  • From: Kavi, Prabhu
  • Date: Wed Aug 08 12:27:36 2001

> -----Original Message-----
> From: Fletcher E Kittredge [mailto:[email protected]]
> Sent: Wednesday, August 08, 2001 11:35 AM
> To: Kavi, Prabhu
> Cc: 'Vadim Antonov'; Christian Kuhtz; [email protected]
> Subject: Re: MPLS VPNs or not? 
> On Wed, 8 Aug 2001 08:56:53 -0400  "Kavi, Prabhu" wrote:
> > I guess the real question should be how much market cap did other
> > companies lose because of certain people's zealotry?  Any answers
> > Vadim?
> Prabhu;
> 	What evidence do you have that:
> 1) UUnet is/was a success,

My take is that the best measures of success is market acceptance
and profitability.  Not a perfect measure, but certainly beats 
alternatives like academic debates like protocol X is evil, or
service provider Y sucks.  If protocol X is evil, ISPs will not
use it, or those that do use it will fail.  If protocol X was 
useful but has outlived its usefulness (e.g. ATM in the core), 
ISPs will no longer use it.  [Note that I am not against academic
discussions.  However they are only useful until market deployment
has proven them right or wrong.  The people who are still against
ATM on religous grounds should get over it.]

If service provider Y sucks, then customers will leave it.

Neither happened to UUNET. 

> 2) if it was a success, the determining factor was its use of ATM,
>    rather than its first mover advantage, 
> financial/management stucture,
>    industry trends, etc.  For example, UUnet used ATM because that was
>    what the bellheads would sell them.  At the time, there was no
>    alternative to the bellheads.

First of all, UUNET got a lot of things right.
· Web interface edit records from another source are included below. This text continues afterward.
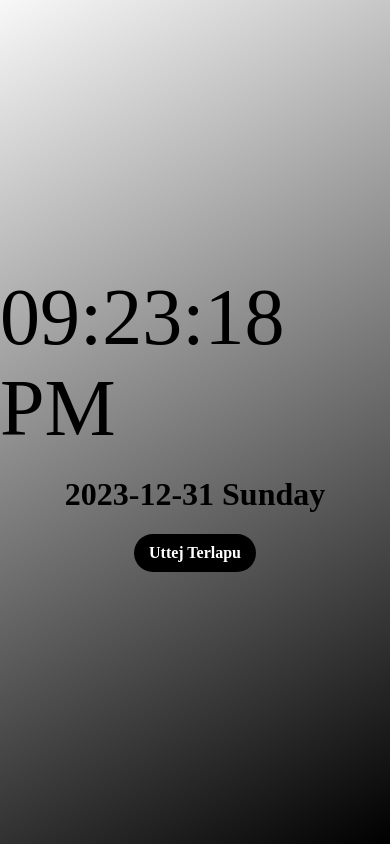
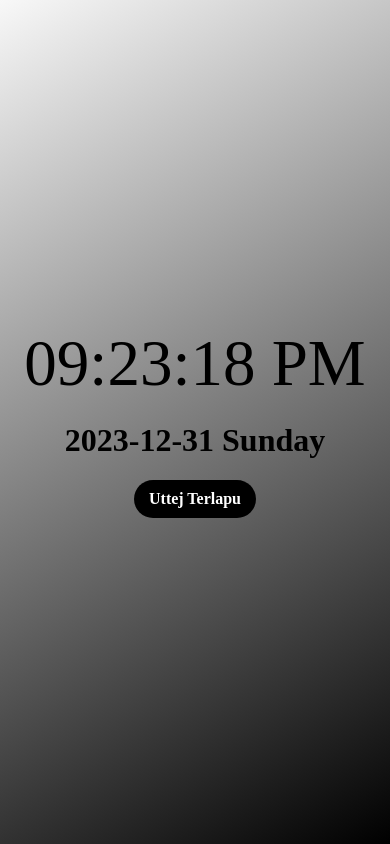
Before and after one commit to uttejterlapu/time, a plain HTML site: page index.html in a window 390 px wide. Drawn offline with Linux system fonts and the light colour scheme.

Commit message:
Update font size on mobile

```diff
--- a/index.html
+++ b/index.html
@@ -39,7 +39,7 @@
         }
         @media screen and (max-width:530px) {
             p{
-                font-size: 5rem ;
+                font-size: 65px ;
             }
         }
     </style>
```
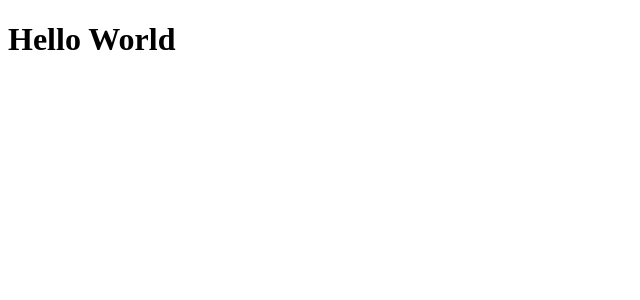
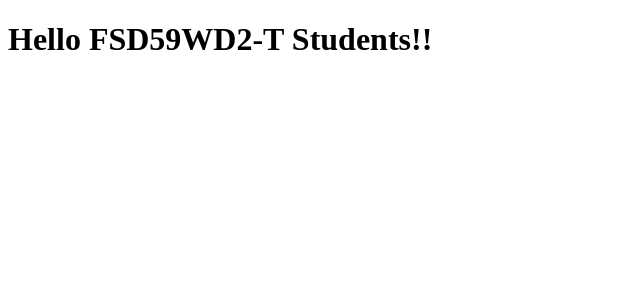
Before and after one commit to sathish-fullstackdeveloper/fsd59wd2-t, a React (Vite) app: page / in a window 1280 px wide. Shown: the top 300 px of the page, without its empty margins (0-640 px from the left). Built offline with nearby package versions, Linux system fonts and the light colour scheme.

Commit message:
app.jsx changed

```diff
--- a/src/App.jsx
+++ b/src/App.jsx
@@ -1,5 +1,5 @@
 const App = () => {
-  return <h1>Hello World</h1>
+  return <h1>Hello FSD59WD2-T Students!!</h1>
 }
 
 export default App;
```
As Craig said, they 
were an excellent ISP.  Those factors you mentioned were all important.  
However a significant roadblock in any one area can slow down your
growth.  At one time, UUNET's traffic was simply outrunning the 
ability of L3 routers to keep up.  Their choices were to:

	1.  Adapt to another network architecture that scaled
	2.  Have a poor network that did not scale, and therefore 
	    would drop lots of customer traffic
	3.  Refuse customers that wanted to sign on.

Taking positions 2 or 3 would have caused them to lose market
share.  They took position 1 and, combined with doing many other
things right, maintained their growth.

And as I already mentioned in another message, UUNET's network ran 
directly over TDM. I don't know what you mean about what the Bellheads 
would sell them.


> regards,
> fletcher